Emergence into Web Design

Sunday, February 22nd, 2009

I got to bed late last night, because I was reading about how list elements can be turned into horizontal tabs or vertical link bars.
As it happened, I saw that used today. It was a much simpler design than what I’ve been learning, but the layout was the same.

It always seems that I’ll find some bit of information, and then I’ll need it in the next day or two. I sometimes keep track of whether I’m ‘late’ or ‘early’, by paying attention to these things and noting when I needed it. At this point in time, I was right at the edge. I learned about them by staying up far later than I should have, and I probably wouldn’t have noticed this other example if I hadn’t at least seen a cursory text covering it. I just wouldn’t have been looking for it.

OpenOffice is SLOW. No, I mean it’s SLOOOOOOOOOW.
It takes forever to load into memory, even though the main launcher or whatever loads into memory every time I start up. It takes at least five seconds or more to open a single file, and takes twice that long just to save. It’s pretty graphics-heavy, too; when I was using my graphics card without the drivers installed (read: emergency autopilot; maximum 1600×1200 16-bit), scrolling was a [hard thing to do]. I’d get to the bottom, and it would jump a row a second, and all those button clicks would go into a buffer, so I’d have to wait for a minute as it scrolled one line at a time.
Since taking out my card, and going back to onboard settings, the speed has been fine, but it’s still just generally slow. It can’t do things I could otherwise do with Office (resizing columns to exact pixels is extremely hard), and it looks like they tried to give it a fancy UI and failed. If I don’t use it, it unloads from memory, at takes half a minute to reload from paging files.
I SUPPOSE what’s taking so long in the save/load is that it goes through every single cell everywhere and changes all the ‘,’ in formulae to ‘;’, among other things.

I’m lazy.
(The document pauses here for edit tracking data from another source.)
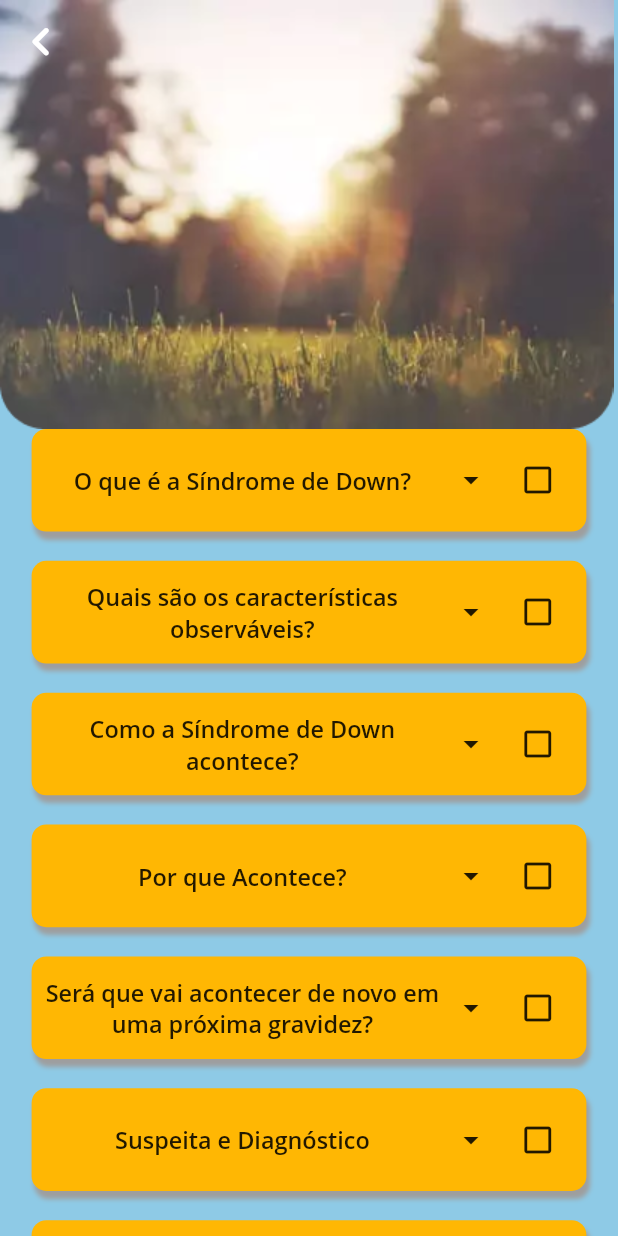
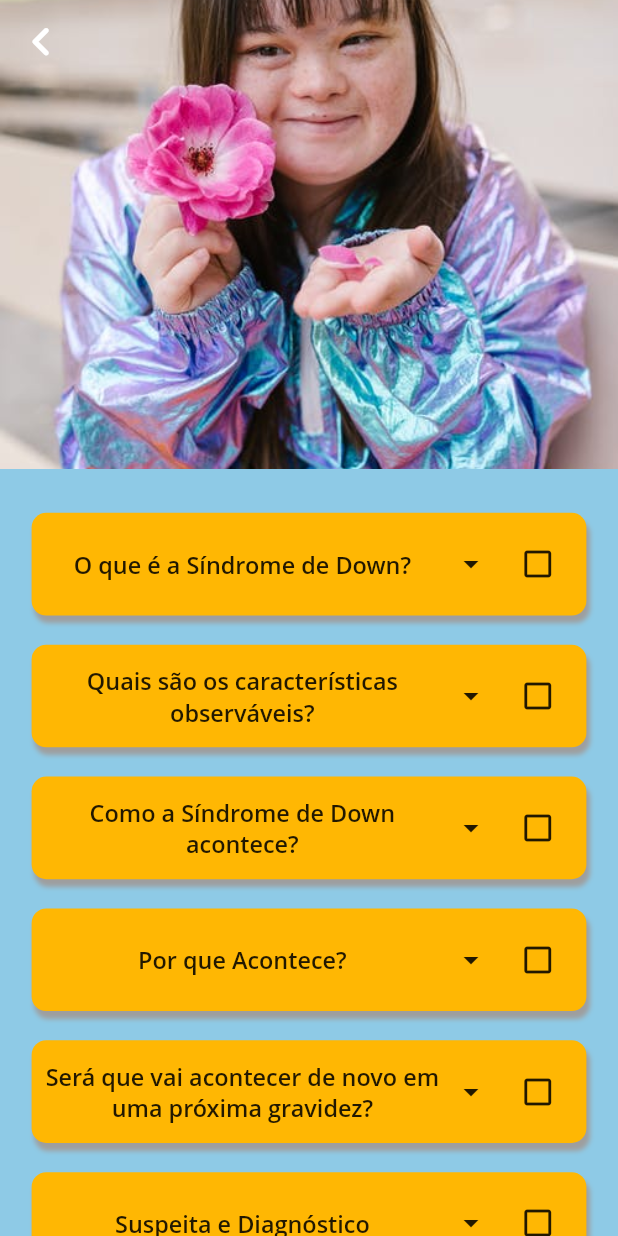
Before and after one commit to FidelisMatheus/down_maternity, a Flutter app: the HomePage screen opened by its route, after a tap on "O que é Síndrome de Down?", on a phone screen of 412 x 824 dp. Run offline on Flutter 3.47's test engine with Material 2 defaults, Android fonts, the light colour scheme and no system bars; our stand-ins replace firebase_core, get; accounts and stored records are empty; Roboto replaces fonts that are missing (Open Sans).

Commit message:
Imagens ajustadas na tela Home/Details

```diff
--- a/lib/pages/details_page.dart
+++ b/lib/pages/details_page.dart
@@ -13,11 +13,13 @@ import '../model/list_topics.dart';
 class DetailsPage extends StatefulWidget {
   final int id;
   final String title;
+  final String image;
 
   const DetailsPage({
     Key? key,
     required this.id,
     required this.title,
+    required this.image,
   }) : super(key: key);
 
   @override
@@ -43,7 +45,13 @@ class _DetailsPageState extends State<DetailsPage> {
             Stack(
               children: [
                 Container(
-                  child: Image.asset('images/detalhes.png'),
+                  width: double.maxFinite,
+                  height: Dimensions.detailsImgSize,
+                  padding: EdgeInsets.only(bottom: Dimensions.height30),
+                  child: Image.asset(
+                    widget.image,
+                    fit: BoxFit.cover,
+                  ),
                   decoration: BoxDecoration(
                     borderRadius: BorderRadius.only(
                       bottomRight: Radius.circular(Dimensions.radius30),
--- a/lib/pages/home_page.dart
+++ b/lib/pages/home_page.dart
@@ -98,12 +98,12 @@ class _HomePageState extends State<HomePage> {
                       children: [
                         BigCardWidget(
                           id: 1,
-                          image: 'images/logo.jpg',
+                          image: 'images/sindrome_down.jpeg',
                           title: 'O que é Síndrome de Down?',
                         ),
                         BigCardWidget(
                           id: 2,
-                          image: 'images/logo.jpg',
+                          image: 'images/cuidados.jpeg',
                           title: 'Cuidados Gerais',
                         ),
                         BigCardWidget(
@@ -113,7 +113,7 @@ class _HomePageState extends State<HomePage> {
                         ),
                         BigCardWidget(
                           id: 4,
-                          image: 'images/logo.jpg',
+                          image: 'images/covid.jpg',
                           title: 'Síndrome de Down x COVID-19',
                         ),
                       ],
--- a/lib/routes/routes.dart
+++ b/lib/routes/routes.dart
@@ -22,7 +22,8 @@ class Routes {
   static String getRegisterScreen() => registerUserScreen;
   static String getAboutScreen() => aboutScreen;
 
-  static String getDetailsScreen(int id, String title) => '$detailsScreen?id=$id&title=$title';
+  static String getDetailsScreen(int id, String title, String pathImage) =>
+      '$detailsScreen?id=$id&title=$title&path=$pathImage';
 
   static List<GetPage> routes = [
     GetPage(
@@ -50,7 +51,12 @@ class Routes {
       page: () {
         var id = Get.parameters['id'];
         var title = Get.parameters['title'];
-        return DetailsPage(id: int.parse(id!), title: title!);
+        var path = Get.parameters['path'];
+        return DetailsPage(
+          id: int.parse(id!),
+          title: title!,
+          image: path!,
+        );
       },
     ),
   ];
--- a/lib/utils/dimensions.dart
+++ b/lib/utils/dimensions.dart
@@ -52,7 +52,7 @@ class Dimensions {
   static double listViewTextContSize = screenWidth / 3.9;
 
   //dimensions on popular food_detail - tela 844
-  static double popularFoodImgSize = screenHeight / 2.41;
+  static double detailsImgSize = screenHeight / 2.41;
 
   //bottom height 844(tela iphone - 12 / 120)
   static double bottomHeightBar = screenHeight / 7.03;
--- a/lib/widgets/big_card_widget.dart
+++ b/lib/widgets/big_card_widget.dart
@@ -21,7 +21,7 @@ class BigCardWidget extends StatelessWidget {
   Widget build(BuildContext context) {
     return GestureDetector(
       onTap: () {
-        Navigator.pushNamed(context, Routes.getDetailsScreen(id, title));
+        Navigator.pushNamed(context, Routes.getDetailsScreen(id, title, image));
       },
       child: Container(
         width: Dimensions.cardWidth,
@@ -39,13 +39,13 @@ class BigCardWidget extends StatelessWidget {
               mainAxisAlignment: MainAxisAlignment.center,
               children: [
                 Container(
-                    width: 130,
-                    height: 100,
+                    width: 150,
+                    height: 200,
                     decoration: BoxDecoration(
                       borderRadius: BorderRadius.circular(10),
                       image: DecorationImage(
                         image: AssetImage(image),
-                        fit: BoxFit.fill,
+                        fit: BoxFit.scaleDown,
                       ),
                     )),
                 SizedBox(
```
Also changed, not shown: pubspec.yaml (+6 -6 lines), images/covid.jpg (added), images/covid2.JPG (added), images/cuidados.jpeg (added), images/cuidados2.JPG (added), images/sindrome_down.jpeg (added), images/sindrome_down2.JPG (added).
I could re-install Windows again and install Office (actually, I could install Office right now anyway), but I should only have this for another two months, when I get my new laptop.
Although, if I can’t get a job I won’t be able to afford spending half my money.
Lately, I got some job ads for jobs that ask for things I just can’t provide, as well as experience in the field, for something like $40,000 a year. That would be nice.
Someone else was looking for a website, so I really should have taken it. At that moment, though, I wasn’t nearly as confident in my webmaking abilities as I am right now.
As it is, my design skills are horribly entry-level. I haven’t taken any sort of schooling in design, but I’ve got a natural flair and I’m sure I can learn from looking at what professional designers, such as Douglas Bowman, have done.

There’s still so much to learn.

Wow, I was really going at this in entirely the wrong manner.
I took Bowman’s page and stripped it of its CSS, after I noticed the manner in which the HTML was stacked. With all the styling stripped away, you get a very readable page with an image, lists of links, bolding and emphases and quotes where needed, and all in all a very flowing layout. The only problem, of course, is that you’ll end up with such un-styles as tall stacks of thumbnails where they’d otherwise be arranged in a grid.

My site, meanwhile, uses… well, I guess I use styles for headers. I never really had much use, because p and h1, h2, h3, h4, h5 etc always added extra whitespace, which I didn’t want.
Comparing the two pages now, though, my page is less readable and wouldn’t be viewable on a small screen, because the layout persists even without CSS.
As it is, I’ve already completely removed those part-specific classes and replaced them with ID tags. My reference seems to use a bunch of internested tags, so I’ll see what those do. I think the main thing is to name the largest, and then use child selectors to burrow downwards.
I’m excited, of course. It’s 4:00am.
I think, in light of my new ability to get things done, that I’ll stay up all night every night and wake up a good deal after noon. I seem to work best that way.